When you finish reading the most recent Defense of Marriage Act (DOMA) ruling by the United States Court of Appeals for the First Circuit, you feel like a father feels right after his son tells him he was not the one who threw the TV remote in the toilet. You just want to ask, “Are you sure, son?”
The Court found section 3 of DOMA, defining marriage as the union between one man and one woman for federal purposes, unconstitutional.
“This case is difficult. [O]nly the Supreme Court can finally decide this unique case,” wrote poor Judge Michael Boudin. The Court is as sure of its decision as it is that there is life on other planets.
The Court recognizes that DOMA is clearly constitutional under the traditional “rational basis” test. And it acknowledges that legal precedent prevents them from applying the two other stricter tests available, “intermediate” and “strict.” So it ventures to undertake “a more careful assessment of the justification than the light scrutiny offered by conventional rational basis review.”
“Son, no one else was here. Are you sure you didn’t do it?”
You see, the Court is apparently not as careful in its examinations on a regular basis. They don’t always bring their “A” game, if you will. But this time, hey, this time we will take a look at this really carefully.
After all, the Court is under a lot of pressure by the Obama-Holder Department of Justice (DOJ). It made sure to mention that even though the DOJ had defended DOMA in the district court, it made an “about face” to argue against the law’s constitutionality before the appellate court.
There’s no question that President Obama’s “evolving” position on the issue had a significant impact on this decision.
Under that pressure, the Court concluded “without insisting on ‘compelling’ or ‘important’ justifications or ‘narrow tailoring,’ the Court would scrutinize with care the purported bases for the legislation.”
It is equally unsurprising then that in abandoning its regular assessments “without care” it sought to overturn DOMA, and it would get there one way or another.

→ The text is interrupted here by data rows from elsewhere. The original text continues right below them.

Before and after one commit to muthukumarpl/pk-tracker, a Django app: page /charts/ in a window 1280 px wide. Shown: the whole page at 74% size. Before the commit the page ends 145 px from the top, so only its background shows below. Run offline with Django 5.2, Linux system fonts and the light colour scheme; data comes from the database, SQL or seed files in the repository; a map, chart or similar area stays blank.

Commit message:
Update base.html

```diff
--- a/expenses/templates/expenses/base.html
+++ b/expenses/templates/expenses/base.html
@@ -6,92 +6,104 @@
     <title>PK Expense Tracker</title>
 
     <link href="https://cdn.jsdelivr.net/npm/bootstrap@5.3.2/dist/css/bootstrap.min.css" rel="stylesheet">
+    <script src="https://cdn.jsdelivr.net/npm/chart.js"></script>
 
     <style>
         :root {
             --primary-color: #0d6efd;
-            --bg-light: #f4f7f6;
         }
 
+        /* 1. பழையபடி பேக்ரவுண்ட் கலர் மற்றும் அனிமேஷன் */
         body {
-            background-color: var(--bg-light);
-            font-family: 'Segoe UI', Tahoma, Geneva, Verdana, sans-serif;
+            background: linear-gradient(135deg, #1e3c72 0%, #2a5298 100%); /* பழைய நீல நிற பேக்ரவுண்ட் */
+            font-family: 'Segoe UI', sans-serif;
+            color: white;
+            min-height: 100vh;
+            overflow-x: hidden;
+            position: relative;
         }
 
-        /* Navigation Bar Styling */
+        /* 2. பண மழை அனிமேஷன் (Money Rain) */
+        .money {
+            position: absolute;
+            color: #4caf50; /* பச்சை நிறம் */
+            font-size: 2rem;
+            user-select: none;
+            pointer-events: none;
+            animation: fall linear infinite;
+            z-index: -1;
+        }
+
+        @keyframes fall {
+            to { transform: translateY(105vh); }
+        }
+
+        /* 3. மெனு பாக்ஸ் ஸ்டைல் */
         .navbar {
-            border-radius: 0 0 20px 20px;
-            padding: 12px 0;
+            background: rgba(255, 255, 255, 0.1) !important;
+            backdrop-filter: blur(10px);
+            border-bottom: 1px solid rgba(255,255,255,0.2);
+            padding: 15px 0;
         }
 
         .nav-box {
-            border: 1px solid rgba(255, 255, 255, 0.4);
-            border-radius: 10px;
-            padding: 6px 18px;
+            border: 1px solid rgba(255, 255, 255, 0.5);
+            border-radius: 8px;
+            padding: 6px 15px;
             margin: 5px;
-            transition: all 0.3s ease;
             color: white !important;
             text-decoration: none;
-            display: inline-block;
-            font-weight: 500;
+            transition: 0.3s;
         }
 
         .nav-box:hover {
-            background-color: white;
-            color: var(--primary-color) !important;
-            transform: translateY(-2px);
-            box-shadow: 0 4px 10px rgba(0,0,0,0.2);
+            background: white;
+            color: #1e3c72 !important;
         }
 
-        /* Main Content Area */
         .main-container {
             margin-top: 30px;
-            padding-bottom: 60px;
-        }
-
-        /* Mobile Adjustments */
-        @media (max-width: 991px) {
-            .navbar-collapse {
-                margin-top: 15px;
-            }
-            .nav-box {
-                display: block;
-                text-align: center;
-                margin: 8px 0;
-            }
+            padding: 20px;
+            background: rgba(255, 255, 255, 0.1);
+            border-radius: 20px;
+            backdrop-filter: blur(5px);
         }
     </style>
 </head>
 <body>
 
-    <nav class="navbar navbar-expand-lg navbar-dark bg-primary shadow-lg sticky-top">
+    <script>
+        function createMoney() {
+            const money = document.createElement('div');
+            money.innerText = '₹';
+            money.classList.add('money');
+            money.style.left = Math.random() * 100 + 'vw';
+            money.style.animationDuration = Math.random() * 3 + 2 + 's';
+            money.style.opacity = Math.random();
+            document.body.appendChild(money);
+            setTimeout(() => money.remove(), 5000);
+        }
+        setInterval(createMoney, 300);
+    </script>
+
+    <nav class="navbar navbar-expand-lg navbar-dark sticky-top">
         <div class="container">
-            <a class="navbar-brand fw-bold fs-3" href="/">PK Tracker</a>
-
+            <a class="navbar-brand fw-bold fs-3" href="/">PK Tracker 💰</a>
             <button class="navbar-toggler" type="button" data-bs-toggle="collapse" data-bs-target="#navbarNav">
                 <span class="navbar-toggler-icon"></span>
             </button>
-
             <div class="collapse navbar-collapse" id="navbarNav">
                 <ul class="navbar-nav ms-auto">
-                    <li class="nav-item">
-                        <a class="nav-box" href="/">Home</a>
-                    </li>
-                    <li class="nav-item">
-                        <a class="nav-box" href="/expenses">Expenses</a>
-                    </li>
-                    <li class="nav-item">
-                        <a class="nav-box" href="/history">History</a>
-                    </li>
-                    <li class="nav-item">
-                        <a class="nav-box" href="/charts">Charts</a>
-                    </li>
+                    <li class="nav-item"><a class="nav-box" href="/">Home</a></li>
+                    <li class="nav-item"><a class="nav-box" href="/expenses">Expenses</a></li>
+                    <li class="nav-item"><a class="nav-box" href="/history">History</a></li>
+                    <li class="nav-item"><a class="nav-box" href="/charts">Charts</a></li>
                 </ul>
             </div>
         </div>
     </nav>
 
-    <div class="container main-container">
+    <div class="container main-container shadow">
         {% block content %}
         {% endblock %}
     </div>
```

Despite 200 years of historic support for the traditional definition of marriage and its innumerable benefits for society, and the countless instances of legal precedent acknowledging them, the Court found particularly egregious the fact that “only one day of hearings was held on DOMA.”
It is clear that no amount of evidence would have been enough for the Court and, therefore, it rejects all rationales for DOMA – including the support of children. It matters not that children do best in a home with their mother and father. The Court couldn’t “explain how denying benefits to same-sex couples will reinforce heterosexual marriage.”
It all ringed of, “I didn’t do it, daddy.”
The government does this all the time. It treats certain practices differently, offering benefits to encourage practices that benefit our society. In the case of marriage, it supports it by setting it apart from other types of relationships, therefore making it more likely for children to grow up in what we know is the best environment for them – with a mother and a father who love each other and their children.
It’s most basic. The Court knows it is more than a “rational basis.” It should meet “strict scrutiny” review. Yet it looks at it “really carefully” to reach the outcome the judges personally desire. The law, most certainly, doesn’t demand it.
We have to give them this; the Court’s position is so weak, because it is actually trying to be a bit more honest than other courts. It wrote, “In reaching our judgment, we do not rely upon the charge that DOMA’s hidden but dominant purpose was hostility to homosexuality.”
It continued, “Traditions are the glue that holds society together, and many of our own traditions rest largely on belief and familiarity – not on benefits firmly provable in court. The desire to retain them is strong and can be honestly held.”
But in acknowledging that, the Court makes its position as weak as it can be. Other courts have relied on this fictional notion that everyone who supports traditional marriage does so based on some hidden “animus” towards homosexuals, because they know their whole case depends on it. They feel they must be agents of “progress,” and so they are willing to take the leap of faith to avoid being “on the wrong side of history.”
Hopefully this decision at least helps expose that fallacy as it is on its way to be overturned by the Supreme Court.